Before you do, envision every great white American from pre-World War II who warned what would happen if what has happened in nearly 90 percent black Jackson, Mississippi transpired.
We've explored Jackson before, a city without a movie theater and yet the capital of the state of Mississippi.
The fears of men like Thomas Jefferson, John Jay, and all those who participated in the peaceful solution expounded by the American Colonization Society (ACS) knew the world of 2017 Jackson, Mississippi would be born when white people were supplanted.
Africa in America.
It's a dystopia where black lives don't matter, even though primarily black people are the only individuals living in Jackson.
[Mayor-elect Lumumba: Jackson 'to be the most radical city on the planet', Jackson Clarion-Ledger, June 12, 2017]:
Mayor-elect Chokwe Antar Lumumba talked about making Jackson "the most radical city on the planet" Friday at the People's Summit in Chicago.
The word "radical" is not unfamiliar to the 34-year-old attorney and son of late-Mayor Chokwe Lumumba, whose agenda, which he has adopted, is built on economic democracy.
The mayor-elect talked about that very term — the misconceptions and truths tied to it — with The Clarion-Ledger editorial board in April before the primary.
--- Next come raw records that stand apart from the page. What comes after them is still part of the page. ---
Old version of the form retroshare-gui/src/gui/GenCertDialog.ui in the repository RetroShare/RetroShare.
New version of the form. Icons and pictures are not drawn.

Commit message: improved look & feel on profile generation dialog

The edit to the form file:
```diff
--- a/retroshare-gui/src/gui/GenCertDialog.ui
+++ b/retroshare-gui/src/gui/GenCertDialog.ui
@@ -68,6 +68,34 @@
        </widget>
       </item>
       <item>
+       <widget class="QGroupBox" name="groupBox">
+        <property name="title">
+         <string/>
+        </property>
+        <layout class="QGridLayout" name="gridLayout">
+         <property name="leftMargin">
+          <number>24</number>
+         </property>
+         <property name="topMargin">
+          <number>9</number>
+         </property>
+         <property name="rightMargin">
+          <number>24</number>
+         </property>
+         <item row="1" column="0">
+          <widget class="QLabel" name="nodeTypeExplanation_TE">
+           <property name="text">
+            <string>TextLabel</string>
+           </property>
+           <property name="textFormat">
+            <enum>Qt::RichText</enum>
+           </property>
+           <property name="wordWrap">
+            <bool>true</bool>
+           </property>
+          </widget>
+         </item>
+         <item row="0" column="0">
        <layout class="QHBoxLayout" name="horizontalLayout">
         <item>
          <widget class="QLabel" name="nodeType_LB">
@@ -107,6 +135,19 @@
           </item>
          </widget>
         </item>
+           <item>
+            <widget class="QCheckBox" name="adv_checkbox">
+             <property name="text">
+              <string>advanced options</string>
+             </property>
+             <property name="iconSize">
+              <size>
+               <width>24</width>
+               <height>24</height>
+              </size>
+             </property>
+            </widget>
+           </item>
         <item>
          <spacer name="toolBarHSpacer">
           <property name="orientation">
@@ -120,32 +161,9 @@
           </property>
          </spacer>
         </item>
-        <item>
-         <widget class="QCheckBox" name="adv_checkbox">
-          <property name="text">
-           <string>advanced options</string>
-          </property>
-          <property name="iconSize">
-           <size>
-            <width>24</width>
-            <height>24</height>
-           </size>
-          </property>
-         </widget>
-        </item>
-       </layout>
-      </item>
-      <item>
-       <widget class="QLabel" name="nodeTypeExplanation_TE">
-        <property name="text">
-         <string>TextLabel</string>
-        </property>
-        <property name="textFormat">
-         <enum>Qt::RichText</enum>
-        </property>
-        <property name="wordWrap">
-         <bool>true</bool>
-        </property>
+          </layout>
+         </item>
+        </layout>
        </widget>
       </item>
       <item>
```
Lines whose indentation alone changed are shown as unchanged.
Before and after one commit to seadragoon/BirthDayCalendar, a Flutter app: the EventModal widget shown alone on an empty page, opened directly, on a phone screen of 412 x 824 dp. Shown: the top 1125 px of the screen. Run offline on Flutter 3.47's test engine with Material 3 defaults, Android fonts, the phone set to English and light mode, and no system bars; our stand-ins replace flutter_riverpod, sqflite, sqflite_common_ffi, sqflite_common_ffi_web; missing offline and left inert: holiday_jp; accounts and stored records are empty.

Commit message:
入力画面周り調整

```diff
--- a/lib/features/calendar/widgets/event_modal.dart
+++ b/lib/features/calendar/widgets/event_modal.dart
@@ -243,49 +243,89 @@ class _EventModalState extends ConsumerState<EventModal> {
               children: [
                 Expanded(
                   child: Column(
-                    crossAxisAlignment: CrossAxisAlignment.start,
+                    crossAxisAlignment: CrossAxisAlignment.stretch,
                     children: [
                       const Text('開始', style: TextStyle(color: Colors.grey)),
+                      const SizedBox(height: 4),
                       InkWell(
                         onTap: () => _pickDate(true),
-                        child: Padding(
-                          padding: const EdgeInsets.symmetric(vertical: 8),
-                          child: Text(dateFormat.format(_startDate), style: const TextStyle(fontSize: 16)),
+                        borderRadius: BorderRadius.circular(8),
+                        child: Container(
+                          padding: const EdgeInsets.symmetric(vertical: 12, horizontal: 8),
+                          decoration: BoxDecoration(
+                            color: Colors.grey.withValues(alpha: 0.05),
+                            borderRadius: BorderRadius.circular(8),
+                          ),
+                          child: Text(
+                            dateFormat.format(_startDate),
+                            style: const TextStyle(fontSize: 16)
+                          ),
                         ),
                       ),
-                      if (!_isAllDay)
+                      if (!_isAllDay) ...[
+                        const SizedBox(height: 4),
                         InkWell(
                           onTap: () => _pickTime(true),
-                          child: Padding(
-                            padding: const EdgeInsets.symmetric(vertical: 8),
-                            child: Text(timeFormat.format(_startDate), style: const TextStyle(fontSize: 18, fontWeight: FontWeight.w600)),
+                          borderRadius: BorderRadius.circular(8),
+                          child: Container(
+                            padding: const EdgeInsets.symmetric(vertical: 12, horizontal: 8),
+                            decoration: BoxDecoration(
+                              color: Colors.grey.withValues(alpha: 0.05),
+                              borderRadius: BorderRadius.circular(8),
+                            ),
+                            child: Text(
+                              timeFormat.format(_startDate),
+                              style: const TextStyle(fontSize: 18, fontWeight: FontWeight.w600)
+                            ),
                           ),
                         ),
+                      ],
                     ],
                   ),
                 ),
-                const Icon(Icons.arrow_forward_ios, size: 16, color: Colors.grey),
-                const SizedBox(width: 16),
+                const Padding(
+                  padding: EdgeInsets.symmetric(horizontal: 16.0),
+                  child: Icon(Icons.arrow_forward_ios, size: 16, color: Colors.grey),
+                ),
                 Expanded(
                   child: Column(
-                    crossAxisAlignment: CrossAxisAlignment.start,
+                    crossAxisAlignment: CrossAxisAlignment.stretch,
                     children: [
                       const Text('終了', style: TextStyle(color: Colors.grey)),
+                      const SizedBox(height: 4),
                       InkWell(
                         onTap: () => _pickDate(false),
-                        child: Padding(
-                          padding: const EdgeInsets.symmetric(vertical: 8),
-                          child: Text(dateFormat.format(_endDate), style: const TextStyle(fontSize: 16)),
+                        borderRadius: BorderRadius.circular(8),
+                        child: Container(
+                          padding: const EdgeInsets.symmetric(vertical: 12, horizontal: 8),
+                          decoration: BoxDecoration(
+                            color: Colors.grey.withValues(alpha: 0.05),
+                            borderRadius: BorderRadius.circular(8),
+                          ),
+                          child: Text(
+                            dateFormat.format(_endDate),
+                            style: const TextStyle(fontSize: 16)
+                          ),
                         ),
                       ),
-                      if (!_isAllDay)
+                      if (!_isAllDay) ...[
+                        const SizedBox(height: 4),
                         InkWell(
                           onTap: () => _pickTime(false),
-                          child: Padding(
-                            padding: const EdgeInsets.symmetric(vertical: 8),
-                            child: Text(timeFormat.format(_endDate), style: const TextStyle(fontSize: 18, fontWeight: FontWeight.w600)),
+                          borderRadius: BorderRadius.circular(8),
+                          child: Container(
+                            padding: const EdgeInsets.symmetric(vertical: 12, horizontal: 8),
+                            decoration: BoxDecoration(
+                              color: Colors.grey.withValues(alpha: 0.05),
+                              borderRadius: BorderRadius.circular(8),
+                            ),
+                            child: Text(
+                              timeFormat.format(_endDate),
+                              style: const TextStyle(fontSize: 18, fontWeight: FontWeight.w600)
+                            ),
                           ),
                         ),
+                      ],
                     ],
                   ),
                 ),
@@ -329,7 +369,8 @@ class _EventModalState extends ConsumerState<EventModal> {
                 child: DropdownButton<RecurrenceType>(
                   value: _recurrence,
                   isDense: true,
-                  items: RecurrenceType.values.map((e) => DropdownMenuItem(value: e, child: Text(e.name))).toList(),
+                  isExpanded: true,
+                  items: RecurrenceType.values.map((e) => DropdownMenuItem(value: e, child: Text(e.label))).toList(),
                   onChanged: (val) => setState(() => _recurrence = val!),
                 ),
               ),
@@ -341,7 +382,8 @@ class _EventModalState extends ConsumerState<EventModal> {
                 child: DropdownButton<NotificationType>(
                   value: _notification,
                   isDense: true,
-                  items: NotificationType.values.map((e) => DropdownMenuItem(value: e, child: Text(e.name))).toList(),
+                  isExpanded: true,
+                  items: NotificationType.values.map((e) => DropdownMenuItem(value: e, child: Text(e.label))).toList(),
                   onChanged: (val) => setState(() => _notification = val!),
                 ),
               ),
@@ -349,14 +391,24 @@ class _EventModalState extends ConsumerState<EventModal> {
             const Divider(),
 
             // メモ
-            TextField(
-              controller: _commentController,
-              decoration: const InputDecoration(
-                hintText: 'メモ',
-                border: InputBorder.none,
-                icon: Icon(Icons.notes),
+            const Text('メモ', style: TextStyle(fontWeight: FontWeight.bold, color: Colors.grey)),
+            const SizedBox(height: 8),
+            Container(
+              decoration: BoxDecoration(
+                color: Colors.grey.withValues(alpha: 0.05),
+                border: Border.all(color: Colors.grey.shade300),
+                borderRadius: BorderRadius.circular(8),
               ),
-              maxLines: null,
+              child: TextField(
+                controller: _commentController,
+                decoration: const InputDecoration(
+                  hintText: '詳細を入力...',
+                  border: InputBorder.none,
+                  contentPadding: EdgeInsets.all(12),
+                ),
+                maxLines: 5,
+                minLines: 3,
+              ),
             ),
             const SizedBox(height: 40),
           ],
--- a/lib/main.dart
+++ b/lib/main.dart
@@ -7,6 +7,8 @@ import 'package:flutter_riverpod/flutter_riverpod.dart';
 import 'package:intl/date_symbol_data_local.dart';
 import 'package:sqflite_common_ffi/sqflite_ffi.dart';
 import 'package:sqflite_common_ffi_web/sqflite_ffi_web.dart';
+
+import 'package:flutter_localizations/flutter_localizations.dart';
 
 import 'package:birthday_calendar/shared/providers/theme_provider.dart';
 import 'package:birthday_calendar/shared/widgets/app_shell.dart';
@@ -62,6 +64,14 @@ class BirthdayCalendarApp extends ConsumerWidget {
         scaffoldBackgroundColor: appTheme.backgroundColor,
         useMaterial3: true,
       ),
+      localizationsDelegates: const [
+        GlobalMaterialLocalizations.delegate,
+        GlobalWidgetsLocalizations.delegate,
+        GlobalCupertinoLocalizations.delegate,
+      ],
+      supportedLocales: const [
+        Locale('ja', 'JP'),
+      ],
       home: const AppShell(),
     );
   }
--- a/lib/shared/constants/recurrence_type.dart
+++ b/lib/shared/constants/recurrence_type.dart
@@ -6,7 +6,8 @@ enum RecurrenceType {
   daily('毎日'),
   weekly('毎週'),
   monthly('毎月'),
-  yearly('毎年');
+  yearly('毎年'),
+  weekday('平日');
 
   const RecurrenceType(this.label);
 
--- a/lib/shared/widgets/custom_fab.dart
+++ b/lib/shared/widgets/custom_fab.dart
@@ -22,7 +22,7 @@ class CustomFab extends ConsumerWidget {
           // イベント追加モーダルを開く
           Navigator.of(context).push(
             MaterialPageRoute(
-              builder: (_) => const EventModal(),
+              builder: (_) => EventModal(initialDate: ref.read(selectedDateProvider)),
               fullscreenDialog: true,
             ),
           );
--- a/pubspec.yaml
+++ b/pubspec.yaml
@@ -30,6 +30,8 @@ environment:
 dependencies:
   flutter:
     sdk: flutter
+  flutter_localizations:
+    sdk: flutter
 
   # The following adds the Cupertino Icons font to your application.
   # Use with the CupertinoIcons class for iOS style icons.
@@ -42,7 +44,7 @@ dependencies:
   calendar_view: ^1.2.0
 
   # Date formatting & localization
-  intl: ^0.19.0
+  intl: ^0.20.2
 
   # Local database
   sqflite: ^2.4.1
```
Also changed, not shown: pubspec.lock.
"Chokwe Lumumba is a pretty tough name. And people don't know what that means," he said lightly. "I'm confronted with people, 'He's Muslim! He's this!' Not to disparage anyone's faith, but I'm Christian. Lumumba is a Christian African name. There are things that people are concerned about based on the history of when my father was here in the 70s. Guess who was not here in the 70s? I wasn't thought of at that time. And it was a different time. We can all agree that people on both sides of some of the friction can admit that things should have been taken care of in a different fashion. That has no reflection on who Chokwe Antar Lumumba is."
A young Lumumba Sr. came to Jackson in the 1970s alongside the Republic of New Afrika with goals of creating a separate nation through black liberation and self-determination. The history evokes a particular scene in which Jackson police officers, tear gas and a tank in tow, attempted to raid a house where RNA members lived, prompting a shootout. Lt. William Louis Skinner was killed. Lumumba Sr. was not at the house. He eventually helped found the New Afrika People's Organization, from which grew the Malcolm X Grassroots movement. The mayor-elect is a "proud member" of MXGM.
"I'm not trying to push people away from anything. I'm passionate because I'm passionate about people's lives. I believe in human rights for human beings," Lumumba told The Clarion-Ledger board. "l'm critiqued for things just because of my background that if you think about it really intently, you would find that it's nothing that pushes anybody away. When I say 'People's Assemblies,' or I say 'we want to put people before politics,' I've had people ask me, 'Well, who are the people?' Well, if you're living, breathing, need water and food like I do, then I'm talking about you."
"I believe that's what people should understand about me, that I'm an inclusive person," Lumumba continued. "Beyond that, I'm not afraid of the term 'radical.' I'll embrace the term radical. Because when I look in history and I see all the people who have been called radicals — Martin Luther King was called a radical. Jesus Christ was called a radical. I believe that a radical is someone who cares enough about circumstances that they want to see a change, and if you look outside of these walls, and you see a need for a change in this community, in this city, then we all need to be prepared to be as radical as the circumstances dictate we should be."
But remember: this population is incapable of collectively creating the conditions where a movie theater can stay operational.
The community individual blacks have helped collectively create in close to 90 percent black Jackson truly is Africa in America.
Every stereotype white America has of blacks is on display in Jackson, Mississippi, a city replete with racial realities long ago established as truth in America, but now blamed on white supremacy/white privilege/systemic racism/implicit bias.
Hard to be the "most radical city on the planet" when the citizens lack the social capital (and purchasing power) to keep alive a movie theater...